“It is true that the assignee becomes an owner by virtue of Section 18(2) of the Act and is, therefore, legally able to grant licences under Section 30 as the owner of the copyright.” Section 30 recognises the owner's power to give a licence but makes no difference between people and businesses. Section 33 imposes a ban on the “business of giving or granting licences” except via copyright organizations [clause (1) and second proviso to Section 33], while keeping the right of the owner to licence his works under Sections 18(2) and 30 of the Act. (Para 28).
“The right of an owner to exploit a right by granting a licence remains unaffected. However, a commercial entity giving licences is required to go via a copyright society established under Section 33(3) of the Act.”
It is plainly misconceived that the second proviso infringes on the copyright owner's rights under Sections 18 and 30. Section 33(1) and its second proviso do not affect an owner's authority to issue licences for his own works. It only restricts its usage via licencing through a copyright society”.

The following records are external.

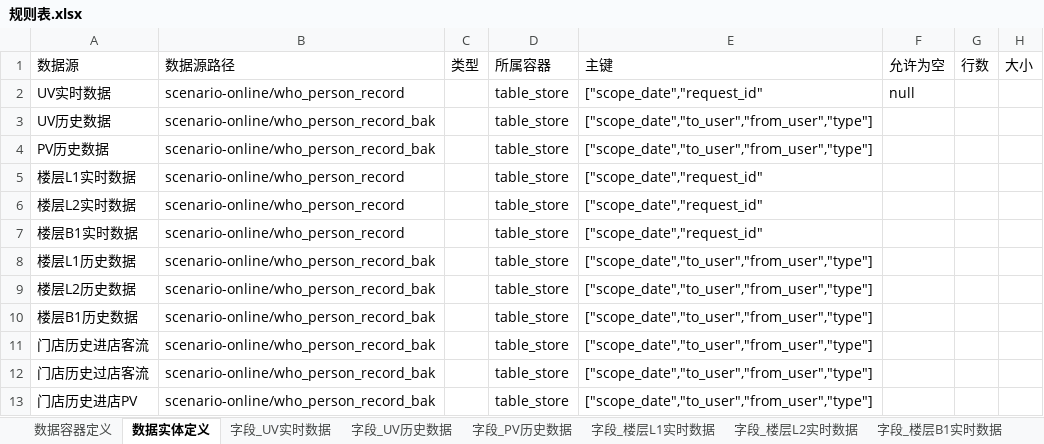
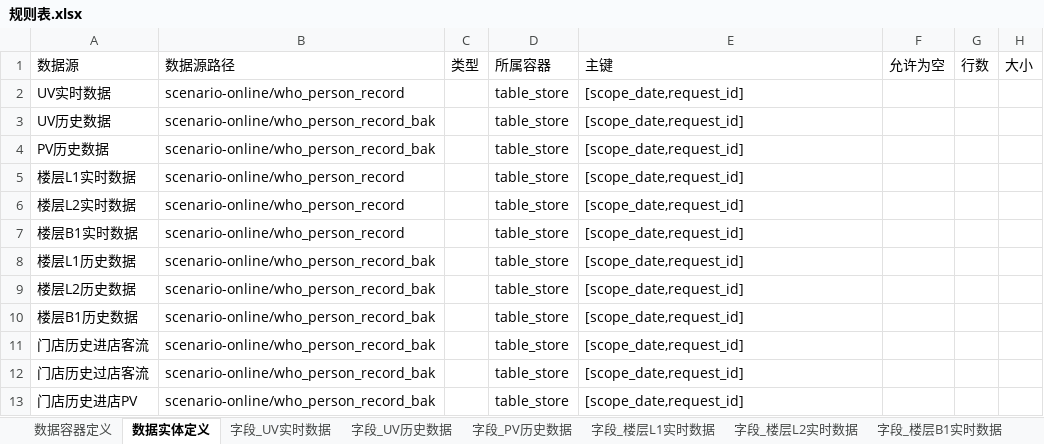
Before and after one commit to dy495/interface-test-framework, an Excel workbook: src/main/java/com/haisheng/framework/testng/bigScreen/crm/wm/base/datacheck/rule/规则表.xlsx, sheet 数据实体定义, drawn as a sheet; values as stored, in another font and other column widths than the file's, no borders; the diff names each change by its address in the sheet, - before the commit and + after, or states it on an @@ line.

```diff
--- a/src/main/java/com/haisheng/framework/testng/bigScreen/crm/wm/base/datacheck/rule/规则表.xlsx (sheet 数据实体定义)
+++ b/src/main/java/com/haisheng/framework/testng/bigScreen/crm/wm/base/datacheck/rule/规则表.xlsx (sheet 数据实体定义)
-E2: ["scope_date","request_id"
+E2: [scope_date,request_id]
-F2: null
+F2: (empty)
-E3:E4: ["scope_date","to_user","from_user","type"]
+E3:E4: [scope_date,request_id]
-E5:E7: ["scope_date","request_id"
+E5:E7: [scope_date,request_id]
-E8:E13: ["scope_date","to_user","from_user","type"]
+E8:E13: [scope_date,request_id]
```
Also changed, not shown: sheet 数据容器定义, 20 other files.
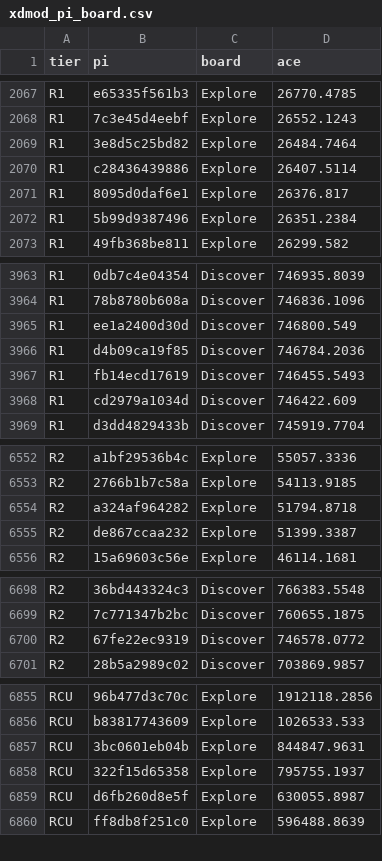
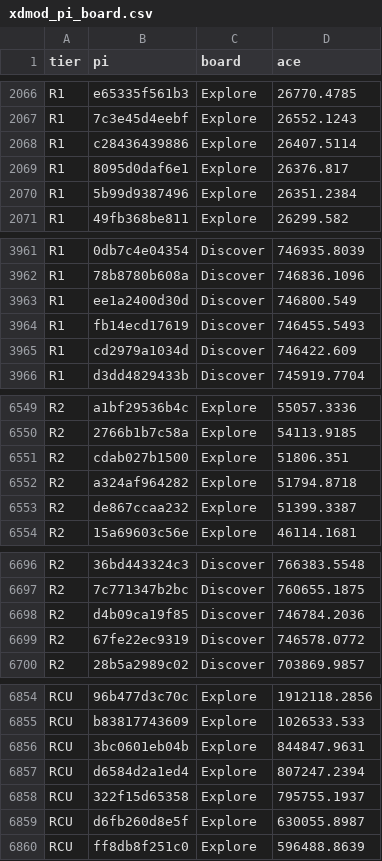
Before and after one commit to a-pasquale/access-nonr1-usage, a CSV file: data/raw/xdmod_pi_board.csv, drawn as a sheet; only a part is shown, gaps mark what is left out; removed rows and columns are numbered as before the commit, all else as after; the diff covers the shown part only; the diff names each change by its address in the sheet, - before the commit and + after, or states it on an @@ line.

```diff
--- a/data/raw/xdmod_pi_board.csv
+++ b/data/raw/xdmod_pi_board.csv
-row 2069: R1 | 3e8d5c25bd82 | Explore | 26484.7464
-row 3966: R1 | d4b09ca19f85 | Discover | 746784.2036
+row 6551: R2 | cdab027b1500 | Explore | 51806.351
+row 6698: R2 | d4b09ca19f85 | Discover | 746784.2036
+row 6857: RCU | d6584d2a1ed4 | Explore | 807247.2394
```
Also changed, not shown: 13 added rows, 14 removed rows and 9 edited cells elsewhere in this file, data/derived/project_institutions.csv, data/derived/unreached_institutions.csv, 31 other files.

Taking into account the above, the Court ruled that the harm underlying the Copyright (Amendment) Act 2012 was that copyright organizations had been taken over by owners, relegating writers and composers to the background. Second, Sections 17 and 18 guaranteed writers and composers no income. The 2012 Copyright Amendment Act seeks to solve this by bringing writers and composers on a level with owners in the management of copyright organizations. Section 35 was amended. The next step was to alter Sections 18 & 19 to provide authors with an equal proportion of revenues. Section 33 was later changed to require that licences for copyrights be issued solely via copyright organizations so that the royalties received might be split equally amongst writers, composers, and copyright owners. It is thus hard to accept the plaintiff's skilled counsel's position that notwithstanding Section 33(1) and its second proviso's explicit command, corporate organizations like the plaintiff may licence works in sound recordings. This interpretation would be contrary to the 2012 Amendment's intent since it would redirect income intended to be shared equally between the owner and the author.
It can be observed from the recent judgment given by the Madras high court, that individuals can grant license through Section 30 of the Copyright Act, 1957 but there is a very broad difference between a person and a private entity/ company. a private company cannot sell music copyright as it will be foul through Section 33 of the Copyright act, 1957 if it will be not a registered copyright society. Novex is not registered as copyright societies, they are - by virtue of Section 33(1) of the Act - proscribed from carrying on the business of issuing or granting licences. Hence, for an entity or company to grant a music license must be a registered copyright society under section 33(1) of the Copyright Act, 1957.
Music licence agreements have an impact on the lives of almost everyone who listens to music, which is pretty much everyone. The intellectual property regulations apply every time someone downloads music, whether legitimately or illegally. Most musicians who practise on a big scale rely on music licence agreements to make a living. Because of the widespread appeal of music, including, unfortunately, stolen music, most of their labour goes unpaid. Through the cases cited it can be concluded that Section 30 of the Copyright act, 1957 states that a person can grant licensing. But when it comes to a private company, the same will be illegal under Section 33 of the Copyright Act, 1957 as they have to be registered as a copyright society which can only be a government entity in India.
The article first published on Lexology.com and the same can be accessed here.